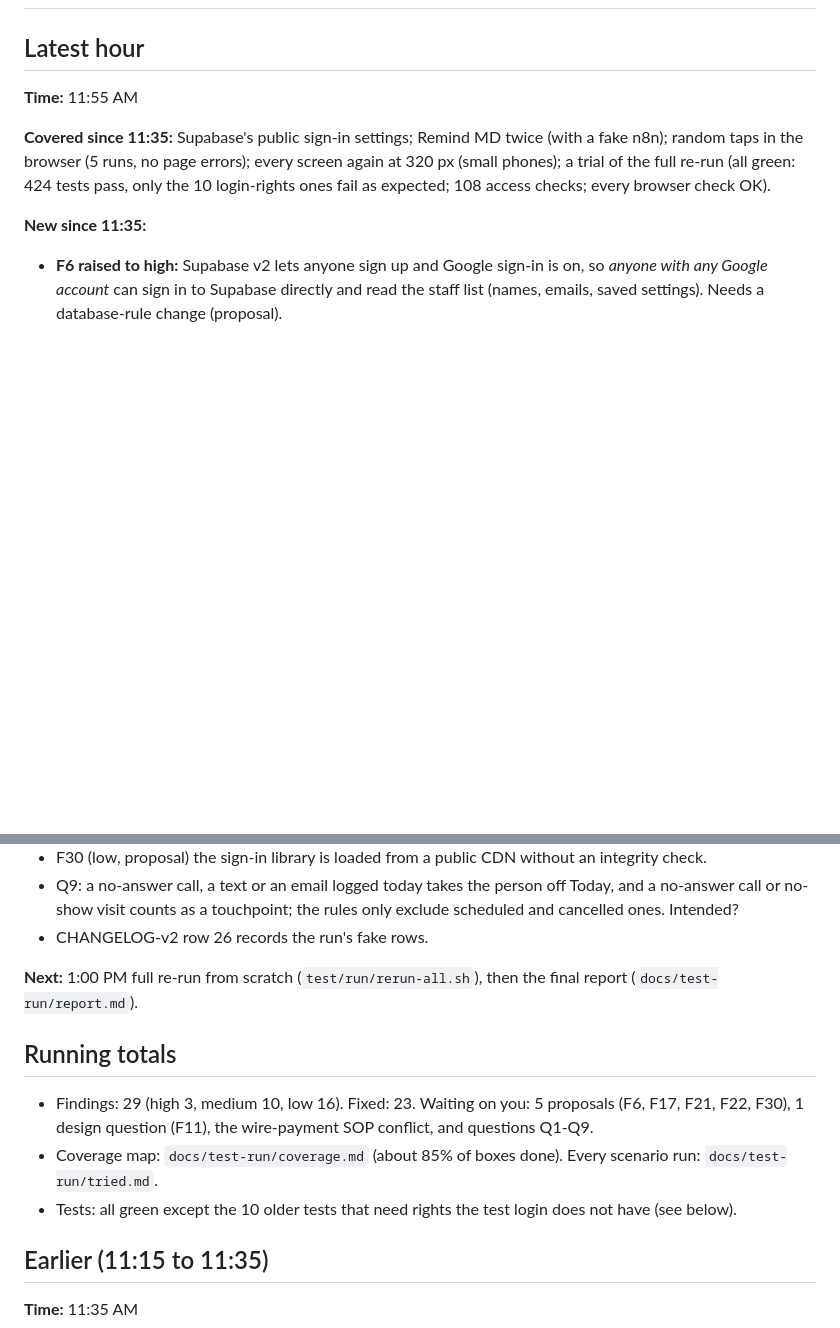
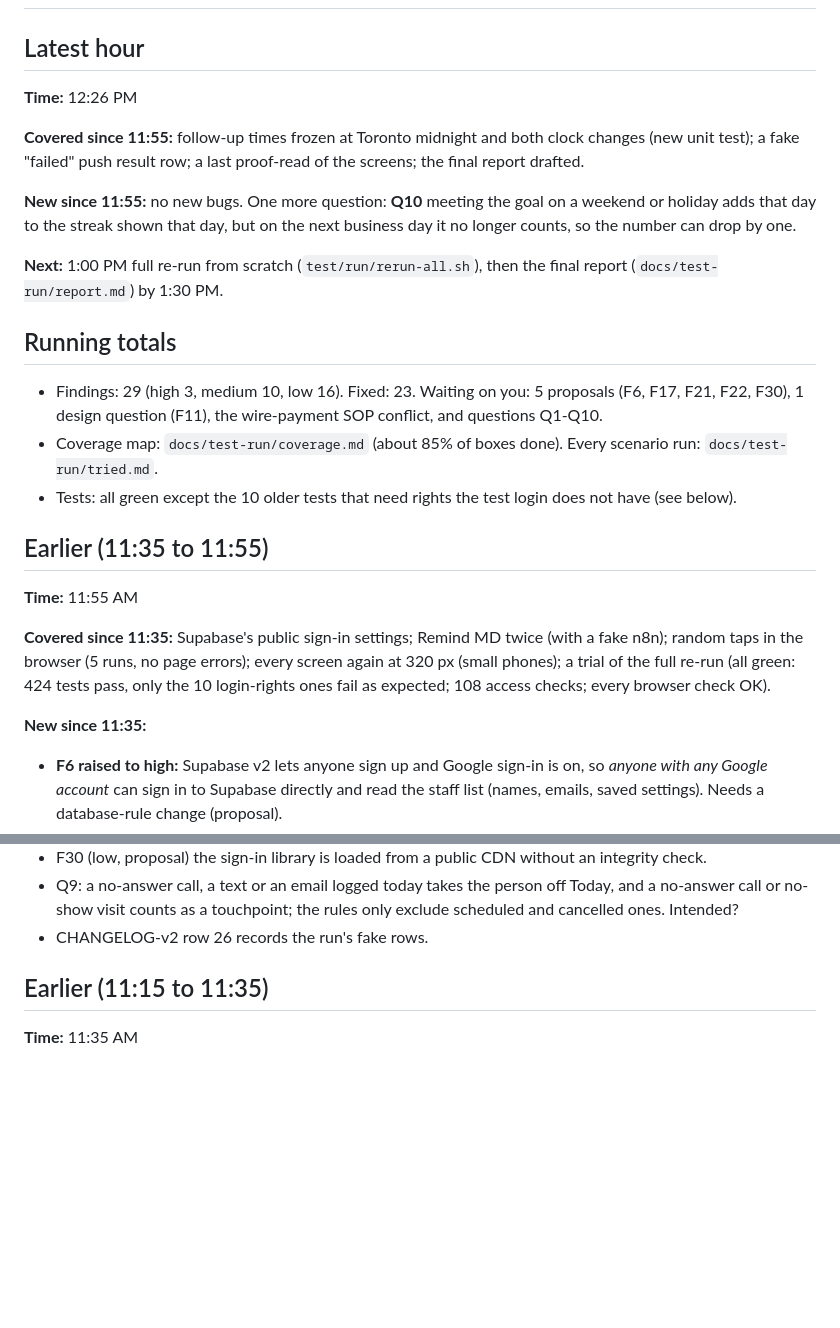
Before and after one commit to Info-Renellence/my-fifty, a Markdown page: docs/test-run/progress.md, 2 parts joined by grey strips. Rendered like a GitHub page; blank space fills up the shorter version.

Commit message:
Test run: progress at 12:26
Co-Authored-By: Claude Opus 5.5 <noreply@anthropic.com>
Claude-Session: https://claude.ai/code/session_01MjFJvNg2o3pSN7BsiNMTwz

```diff
--- a/docs/test-run/progress.md
+++ b/docs/test-run/progress.md
@@ -1,6 +1,22 @@
 # My Fifty test run: progress (Wed 2026-10-21, 9:30 AM to 1:30 PM Toronto)
 
 ## Latest hour
+**Time:** 12:26 PM
+
+**Covered since 11:55:** follow-up times frozen at Toronto midnight and both clock changes (new unit test); a fake
+"failed" push result row; a last proof-read of the screens; the final report drafted.
+
+**New since 11:55:** no new bugs. One more question: **Q10** meeting the goal on a weekend or holiday adds that day to
+the streak shown that day, but on the next business day it no longer counts, so the number can drop by one.
+
+**Next:** 1:00 PM full re-run from scratch (`test/run/rerun-all.sh`), then the final report (`docs/test-run/report.md`) by 1:30 PM.
+
+## Running totals
+- Findings: 29 (high 3, medium 10, low 16). Fixed: 23. Waiting on you: 5 proposals (F6, F17, F21, F22, F30), 1 design question (F11), the wire-payment SOP conflict, and questions Q1-Q10.
+- Coverage map: `docs/test-run/coverage.md` (about 85% of boxes done). Every scenario run: `docs/test-run/tried.md`.
+- Tests: all green except the 10 older tests that need rights the test login does not have (see below).
+
+## Earlier (11:35 to 11:55)
 **Time:** 11:55 AM
 
 **Covered since 11:35:** Supabase's public sign-in settings; Remind MD twice (with a fake n8n); random taps in the browser
@@ -15,13 +31,6 @@ pass, only the 10 login-rights ones fail as expected; 108 access checks; every b
 - Q9: a no-answer call, a text or an email logged today takes the person off Today, and a no-answer call or no-show visit
   counts as a touchpoint; the rules only exclude scheduled and cancelled ones. Intended?
 - CHANGELOG-v2 row 26 records the run's fake rows.
-
-**Next:** 1:00 PM full re-run from scratch (`test/run/rerun-all.sh`), then the final report (`docs/test-run/report.md`).
-
-## Running totals
-- Findings: 29 (high 3, medium 10, low 16). Fixed: 23. Waiting on you: 5 proposals (F6, F17, F21, F22, F30), 1 design question (F11), the wire-payment SOP conflict, and questions Q1-Q9.
-- Coverage map: `docs/test-run/coverage.md` (about 85% of boxes done). Every scenario run: `docs/test-run/tried.md`.
-- Tests: all green except the 10 older tests that need rights the test login does not have (see below).
 
 ## Earlier (11:15 to 11:35)
 **Time:** 11:35 AM
```
Also changed, not shown: docs/test-run/tried.md (+1 -0 lines).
++++++
WHAT THIS TASK INVOLVES – In the records above, how many lines hold the string "login"? Give the number only.

TASK RESULT – 3